The Great Crested Newt is protected by law in Schedule 5 of the Wildlife and Countryside 1981 Act making it illegal to:
- intentionally kill, injure or take a great crested newt
- intentionally or recklessly damage, destroy or obstruct access to any structure or place used for shelter or protection by a great crested newt
- intentionally or recklessly disturb a great crested newt while it is occupying a structure or place which it uses for that purpose
Further enhancing this protection is the EC Directive 92/43/EEC on the Conservation of Natural Habitats and of the Wild Fauna and Flora (the Habitats Directive 1992), Article 12, Regulation 39, which makes it an offence to:
- deliberately capture or kill a great crested newt
- deliberately disturb a great crested newt
- deliberately take or destroy the eggs of a great crested newt
- damage or destroy a breeding site or resting place of a great crested newt.
GCN (as they tend to be called in the ecology world) are the largest of the UK newts, with adult males growing to around 110mm and females up to 170mm. They are easily distinguished from the Smooth and Palmate Newts not only by their size, but also by their darker colouring, warty skin texture, and the distinctive jagged crest on the male from which they obtained their name.
A cold blooded amphibian, they hibernate as soon as the weather gets cold in Oct or November, hiding out in dense undergrowth under rocks and debris or in mammal burrows. The hibernation will last until there is sufficient external warmth for their bodies to get to operational temperature.
As soon as they are fully mobile, they will move from their hibernating habitat to a nearby pond, and likely one that they have been faithful to throughout their lifespan of up to 15 years. Here they will breed, with the female laying her eggs on water plants, carefully wrapping each egg in a leaf.

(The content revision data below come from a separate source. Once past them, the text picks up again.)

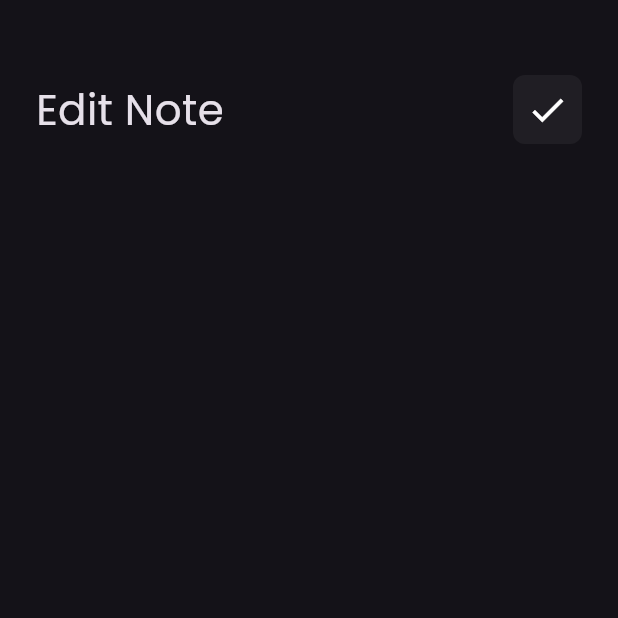
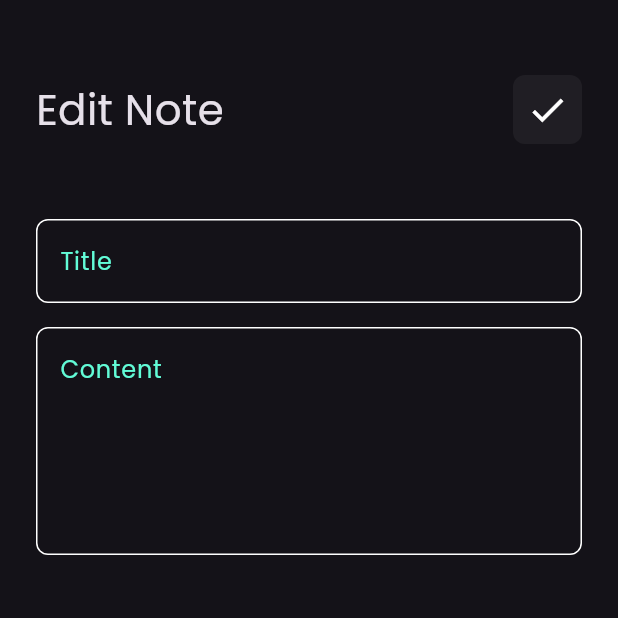
Before and after one commit to SaraYassin3/note_app, a Flutter app: the EditNoteView screen opened directly, on a phone screen of 412 x 824 dp, the top half of it. Run offline on Flutter 3.47's test engine with Material 3 defaults, Android fonts, the phone set to English and light mode, and no system bars; our stand-ins replace font_awesome_flutter.

Commit message:
edit note view ui done

```diff
--- a/lib/widgets/edit_note_view_body.dart
+++ b/lib/widgets/edit_note_view_body.dart
@@ -1,5 +1,6 @@
 import 'package:flutter/material.dart';
 import 'package:note/widgets/custom_app_bar.dart';
+import 'package:note/widgets/custom_text_field.dart';
 
 class EditNoteViewBody extends StatelessWidget {
   const EditNoteViewBody({super.key});
@@ -11,7 +12,11 @@ class EditNoteViewBody extends StatelessWidget {
       child: Column(
         children: [
           const SizedBox(height: 50,),
-          CustomAppBar(title: 'Edit Note', icon: Icons.check,)
+          const CustomAppBar(title: 'Edit Note', icon: Icons.check,),
+          const SizedBox(height: 50,),
+          const CustomTextField(hint: 'Title'),
+          const SizedBox(height: 16,),
+          const CustomTextField(hint: 'Content', maxLines: 5,),
         ],
       ),
     );
```
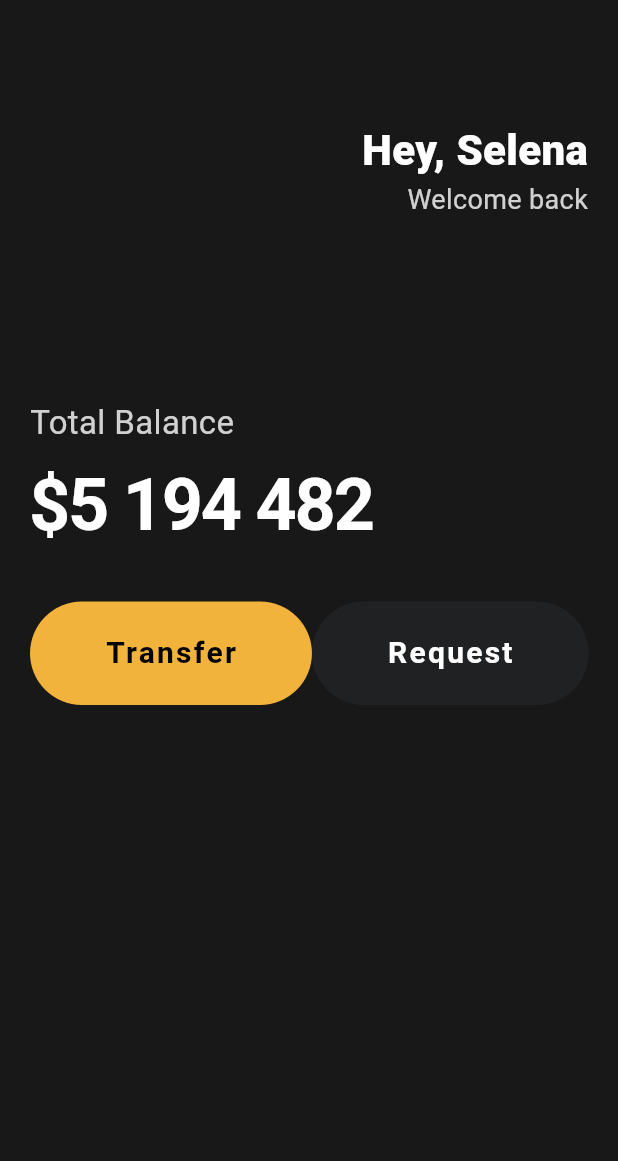
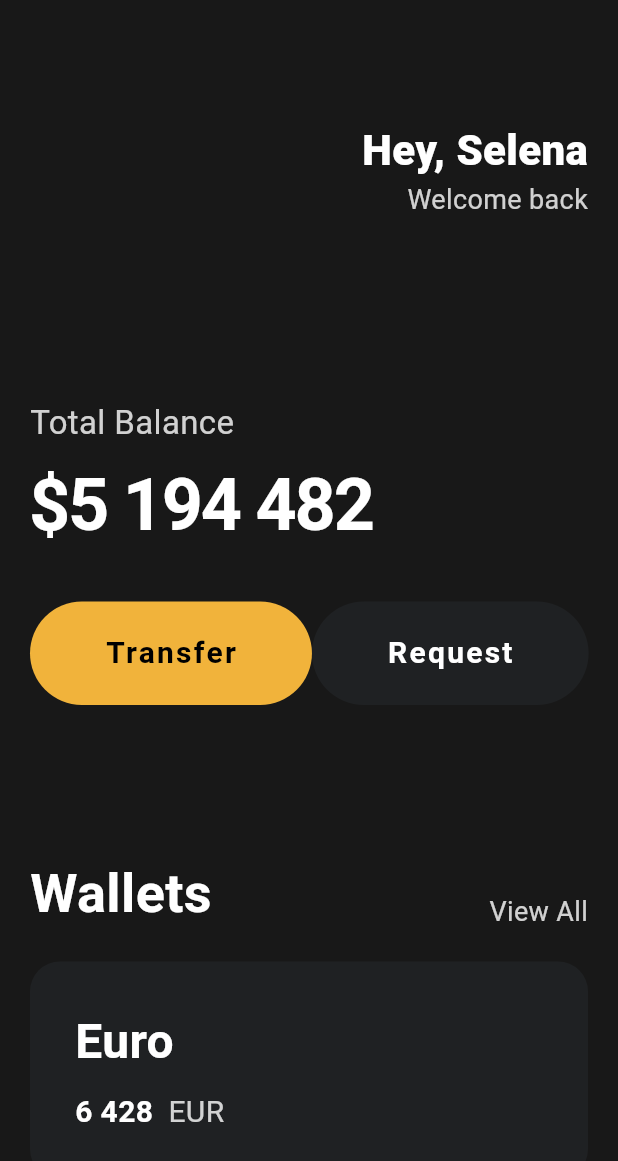
Before and after one commit to helious23/toonflix_again, a Flutter app: the screen it shows after launch, on a phone screen of 412 x 824 dp. Shown: the top 1161 px of the screen. Run offline on Flutter 3.47's test engine with Material 3 defaults, Android fonts, the phone set to English and light mode, and no system bars.

Commit message:
#3.6 Cards

```diff
--- a/lib/main.dart
+++ b/lib/main.dart
@@ -79,6 +79,78 @@ class MyApp extends StatelessWidget {
                   ),
                 ],
               ),
+              const SizedBox(height: 100),
+              Row(
+                mainAxisAlignment: MainAxisAlignment.spaceBetween,
+                crossAxisAlignment: CrossAxisAlignment.end,
+                children: [
+                  const Text(
+                    'Wallets',
+                    style: TextStyle(
+                      color: Colors.white,
+                      fontSize: 36,
+                      fontWeight: FontWeight.w600,
+                    ),
+                  ),
+                  Text(
+                    'View All',
+                    style: TextStyle(
+                      color: Colors.white.withValues(alpha: 0.8),
+                      fontSize: 18,
+                    ),
+                  ),
+                ],
+              ),
+              const SizedBox(height: 20),
+              Container(
+                decoration: BoxDecoration(
+                  color: const Color(0xFF1F2123),
+                  borderRadius: BorderRadius.circular(20),
+                ),
+                child: Padding(
+                  padding: const EdgeInsets.all(30),
+                  child: Row(
+                    children: [
+                      Column(
+                        crossAxisAlignment: CrossAxisAlignment.start,
+                        children: [
+                          const Text(
+                            "Euro",
+                            style: TextStyle(
+                              color: Colors.white,
+                              fontSize: 32,
+                              fontWeight: FontWeight.w600,
+                            ),
+                          ),
+                          const SizedBox(height: 10),
+                          Row(
+                            children: [
+                              const Text(
+                                "6 428",
+                                style: TextStyle(
+                                  color: Colors.white,
+                                  fontSize: 20,
+                                  fontWeight: FontWeight.w600,
+                                ),
+                              ),
+                              const SizedBox(width: 10),
+                              Text(
+                                "EUR",
+                                style: TextStyle(
+                                  color: Colors.white.withValues(
+                                    alpha: 0.8,
+                                  ),
+                                  fontSize: 20,
+                                ),
+                              ),
+                            ],
+                          ),
+                        ],
+                      ),
+                    ],
+                  ),
+                ),
+              ),
             ],
           ),
         ),
```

Predation of eggs by fish is common, and therefore ponds where there are no fish are key Great Crested Newt breeding features.
Surveying for Newts is carried out both on land and in water, but the timing and methodology of these surveys is covered by extensive guidance by government organisations such as Natural England, and charities such as Froglife
The best time for surveying newt ponds is in the hours of darkness when the newts will more likely be at or near the surface. It is necessary to us a high powered torch with a long output time, such as the Cluson CB2 L2 or Clubman CB2 which are preferred choices for many ecologists. It is also possible to deploy new traps, usually in the form of newt bottles. These are simply a 2Litre PET soft drinks carton, with the top cut off and inverted. Holes are made in the bottle and a bamboo cane passed through in such a way that an air pocket is retained in the bottle. Newts enter the trap through the inverted top, and cannot find their way back out again. Trapping GCN is not permissible unless you have a licence and even then, only between March and June. In addition to bottle trapping, netting using specially designed dipping nets is also carried out.
Trapping GCN on land is done using pitfall bucket traps which are usually dug in to the ground adjacent to a newt fence. Or by hand searches through rock piles, under debris, or by using artificial refugia such as metal profile sheets, carpet tiles or squares of roofing felt.